Omada, which raised $23 million Led by Andreessen Horowitz, is a pioneer in digital therapeutic solutions, offering a 16-week web-based program combined with coaching for pre-diabetes individuals. Another company in this category is ThriveOn, which offers 8 to 12 week personalized programs that are based on cognitive behavioral therapy (CBT) to users with mental health issues. Other companies such as Reflection Health have reimagined physical therapy by offering customized programs and interactive online tools to make physical rehabilitation engaging, effective, and affordable.
3) Patient Engagement Portals: Engaging and educating patients beyond a doctor visit or post-surgery has become an important topic in the healthcare system. The goal is to offer tools and technologies that facilitate communication with patients beyond the hospital environment, educate them about their health situation, empower them to stick to their medications and diet, and help them monitor their recovery.
Due to the Affordable Care Act, the 30-day readmission rate has become a significantly more important figure for health centers and hospital executives to monitor and manage. Prior to this, hospitals were paid piecemeal for every admission and procedure during patients’ stays.
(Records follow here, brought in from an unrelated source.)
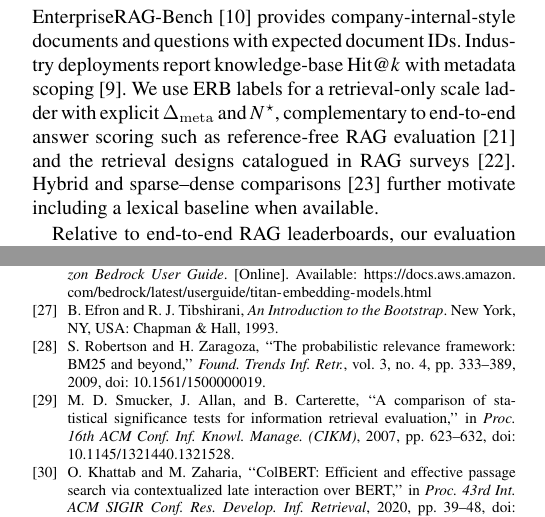
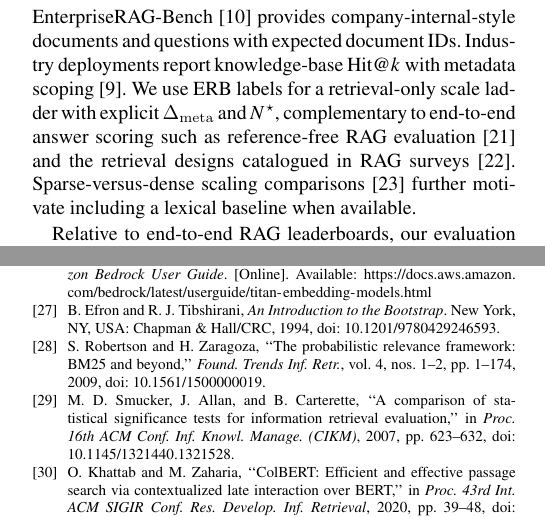
Before and after one commit to pedapudibhargav/vector-drift-study, a LaTeX paper (papers/ieee-vector-drift/access/main.tex): two parts of the columns of pages 2 and 11 of 11, joined at a grey line, cut so that both start at the same text. The pictures show the PDF file papers/ieee-vector-drift/access/main.pdf that the author committed with the source.

Commit message:
References: fix BM25 volume/pages, add bootstrap DOI, tighten Zeng claim
- Robertson & Zaragoza: vol. 4, nos. 1-2, pp. 1-174 (publisher record;
  previous vol. 3, no. 4, pp. 333-389 was wrong).
- Efron & Tibshirani: add DOI 10.1201/9780429246593 (Chapman & Hall/CRC, 1994).
- Zeng et al. compare sparse vs dense scaling, not hybrid retrieval;
  reword the citing sentence accordingly.
All 31 references verified against Crossref/arXiv/OpenAlex or the
publisher/vendor page; citing sentences checked against the sources.

Co-Authored-By: Claude Opus 5.5 <noreply@anthropic.com>

```diff
--- a/papers/ieee-vector-drift/access/main.tex
+++ b/papers/ieee-vector-drift/access/main.tex
@@ -91,7 +91,7 @@ HNSW~\cite{malkov2018hnsw} underpins production vector databases, alongside quan
 Filtered approximate nearest neighbor (ANN) search is especially relevant to enterprise RAG: production queries often carry tenant, product-line, or document-type constraints. Oracle filters in offline studies upper-bound the benefit of perfect filter prediction. As each filtered partition grows, the same crowding pressure reappears inside the partition, which is precisely the regime our $\Delta_{\mathrm{meta}}(N)$ curve quantifies.
 
 \subsection{Enterprise RAG Evaluation}
-EnterpriseRAG-Bench~\cite{sun2026erb} provides company-internal-style documents and questions with expected document IDs. Industry deployments report knowledge-base Hit@$k$ with metadata scoping~\cite{ragfusion2026}. We use ERB labels for a retrieval-only scale ladder with explicit $\Delta_{\mathrm{meta}}$ and $N^\star$, complementary to end-to-end answer scoring such as reference-free RAG evaluation~\cite{es2024ragas} and the retrieval designs catalogued in RAG surveys~\cite{gao2023ragsurvey}. Hybrid and sparse--dense comparisons~\cite{zeng2025sparse} further motivate including a lexical baseline when available.
+EnterpriseRAG-Bench~\cite{sun2026erb} provides company-internal-style documents and questions with expected document IDs. Industry deployments report knowledge-base Hit@$k$ with metadata scoping~\cite{ragfusion2026}. We use ERB labels for a retrieval-only scale ladder with explicit $\Delta_{\mathrm{meta}}$ and $N^\star$, complementary to end-to-end answer scoring such as reference-free RAG evaluation~\cite{es2024ragas} and the retrieval designs catalogued in RAG surveys~\cite{gao2023ragsurvey}. Sparse-versus-dense scaling comparisons~\cite{zeng2025sparse} further motivate including a lexical baseline when available.
 
 Relative to end-to-end RAG leaderboards, our evaluation intentionally stops at labeled document retrieval. Generation faithfulness, citation accuracy, and multi-hop reasoning are out of scope; they inherit first-stage failures when gold documents leave the top-$k$, but they also introduce judge noise that would obscure the scale-ladder signal we target.
 
@@ -657,9 +657,9 @@ A.~Kane, ``pgvector: Open-source vector similarity search for Postgres,'' GitHub
 \bibitem{aws2024titan}
 Amazon Web Services, ``Amazon Titan Text Embeddings models,'' \emph{Amazon Bedrock User Guide}. [Online]. Available: \url{https://docs.aws.amazon.com/bedrock/latest/userguide/titan-embedding-models.html}
 \bibitem{efron1993bootstrap}
-B.~Efron and R.~J.~Tibshirani, \emph{An Introduction to the Bootstrap}. New York, NY, USA: Chapman \& Hall, 1993.
+B.~Efron and R.~J.~Tibshirani, \emph{An Introduction to the Bootstrap}. New York, NY, USA: Chapman \& Hall/CRC, 1994, doi: 10.1201/9780429246593.
 \bibitem{robertson2009bm25}
-S.~Robertson and H.~Zaragoza, ``The probabilistic relevance framework: BM25 and beyond,'' \emph{Found. Trends Inf. Retr.}, vol.~3, no.~4, pp.~333--389, 2009, doi: 10.1561/1500000019.
+S.~Robertson and H.~Zaragoza, ``The probabilistic relevance framework: BM25 and beyond,'' \emph{Found. Trends Inf. Retr.}, vol.~4, nos.~1--2, pp.~1--174, 2009, doi: 10.1561/1500000019.
 \bibitem{smucker2007significance}
 M.~D.~Smucker, J.~Allan, and B.~Carterette, ``A comparison of statistical significance tests for information retrieval evaluation,'' in \emph{Proc. 16th ACM Conf. Inf. Knowl. Manage. (CIKM)}, 2007, pp.~623--632, doi: 10.1145/1321440.1321528.
 \bibitem{khattab2020colbert}
```
Also changed, not shown: papers/ieee-vector-drift/access/main.pdf, 1 other file.
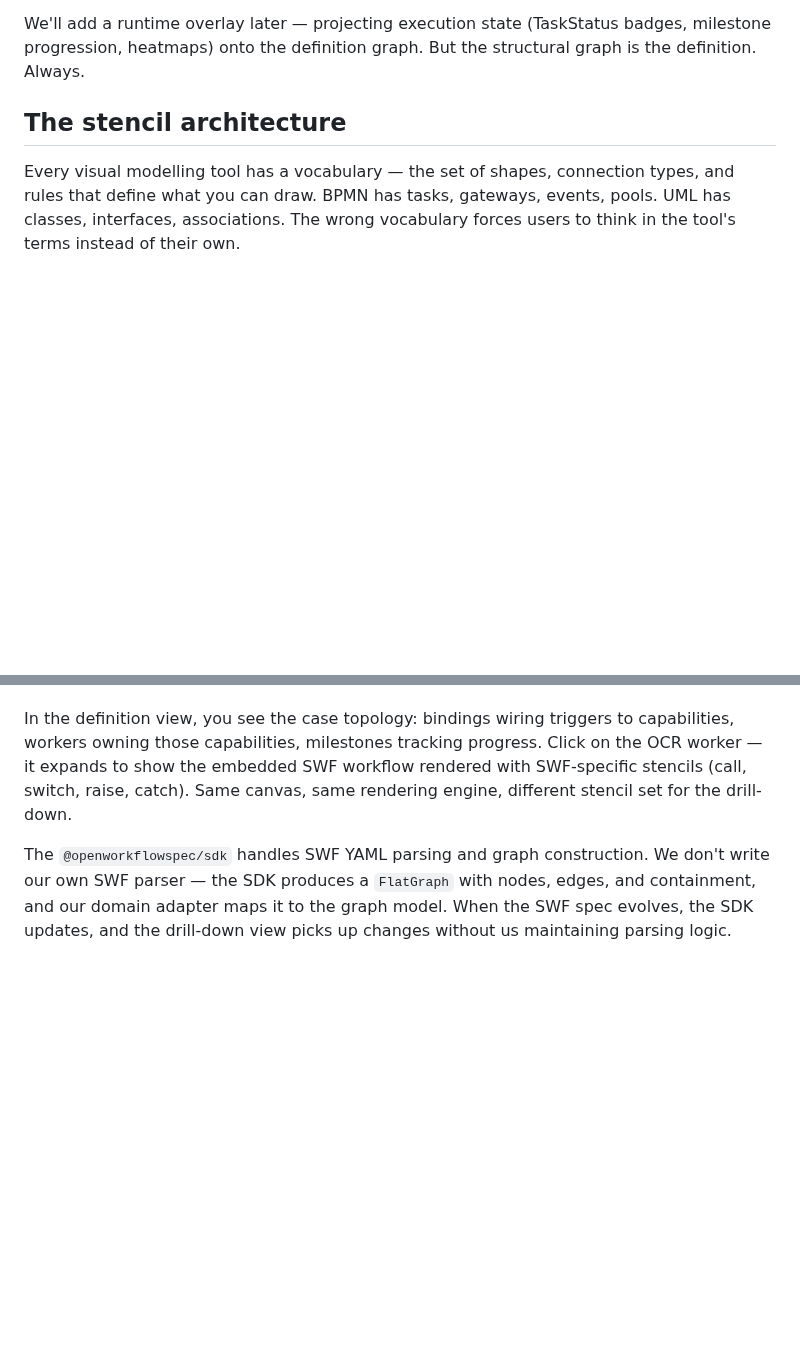
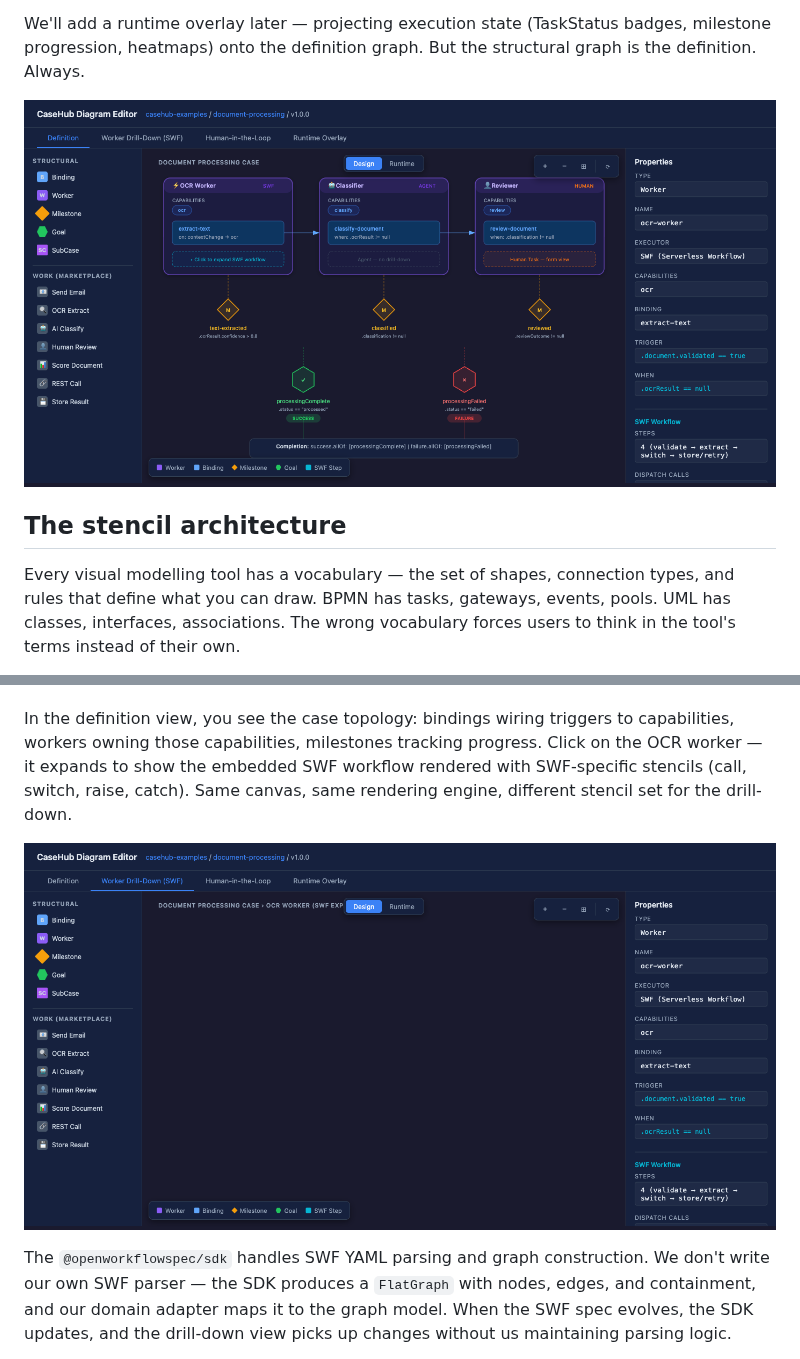
Before and after one commit to mdproctor/wsp-casehub, a Markdown page: blog/2026-08-01-mdp02-seeing-cases.md, 2 parts joined by grey strips. Drawn GitHub-style; pictures changed too: blog/images/visual-editor-definition.png (added), blog/images/visual-editor-swf-drilldown.png (added); blank space fills up the shorter version.

Commit message:
blog: add visual editor mockup screenshots — definition, SWF drill-down, HIL, runtime
Co-Authored-By: Claude Opus 4.6 (1M context) <noreply@anthropic.com>

```diff
--- a/blog/2026-08-01-mdp02-seeing-cases.md
+++ b/blog/2026-08-01-mdp02-seeing-cases.md
@@ -38,6 +38,8 @@ Here's where the first critical design decision lives. CaseHub has two distinct
 The visual editor works on the definition model. Not the planning model. This distinction matters because the two have different topologies. The YAML defines a choreography: bindings react to triggers and dispatch to workers by capability name. The planning model decomposes that into a hierarchical task network with compound/primitive containment. They're related, but the definition-time view should mirror what the author wrote, not what the engine will internally decompose it into.
 
 We'll add a runtime overlay later — projecting execution state (TaskStatus badges, milestone progression, heatmaps) onto the definition graph. But the structural graph is the definition. Always.
+
+![Case definition view — workers, bindings, milestones, and goals rendered as a directed graph](images/visual-editor-definition.png)
 
 ## The stencil architecture
 
@@ -87,6 +89,8 @@ Consider a document processing case. It has workers for OCR, classification, and
 
 In the definition view, you see the case topology: bindings wiring triggers to capabilities, workers owning those capabilities, milestones tracking progress. Click on the OCR worker — it expands to show the embedded SWF workflow rendered with SWF-specific stencils (call, switch, raise, catch). Same canvas, same rendering engine, different stencil set for the drill-down.
 
+![SWF drill-down — expanding the OCR Worker to reveal its Serverless Workflow steps](images/visual-editor-swf-drilldown.png)
+
 The `@openworkflowspec/sdk` handles SWF YAML parsing and graph construction. We don't write our own SWF parser — the SDK produces a `FlatGraph` with nodes, edges, and containment, and our domain adapter maps it to the graph model. When the SWF spec evolves, the SDK updates, and the drill-down view picks up changes without us maintaining parsing logic.
 
 The key insight is that these aren't separate visual models that need overlaying. They're a containment hierarchy:
```
Also changed, not shown: other parts of blog/2026-08-01-mdp02-seeing-cases.md (+4 -0 lines), blog/images/visual-editor-hil.png (added), blog/images/visual-editor-runtime.png (added).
Now hospitals are penalized when patients return within 30 days for the same problem or because of a complication from their previous stay.
As a result, many health providers have started using technology to address patients’ needs after an operation or after an office visit with their physician. Startups that are offering patient engagement tools and technologies include: HealthLoop, Self Health Network, and Wellframe.
The companies in the three categories above will be changing the relationship between patients and their physicians, care teams, and hospitals forever. I’m curious to hear your insight and opinion about the points above and your experience using any of these services. Please share your view below.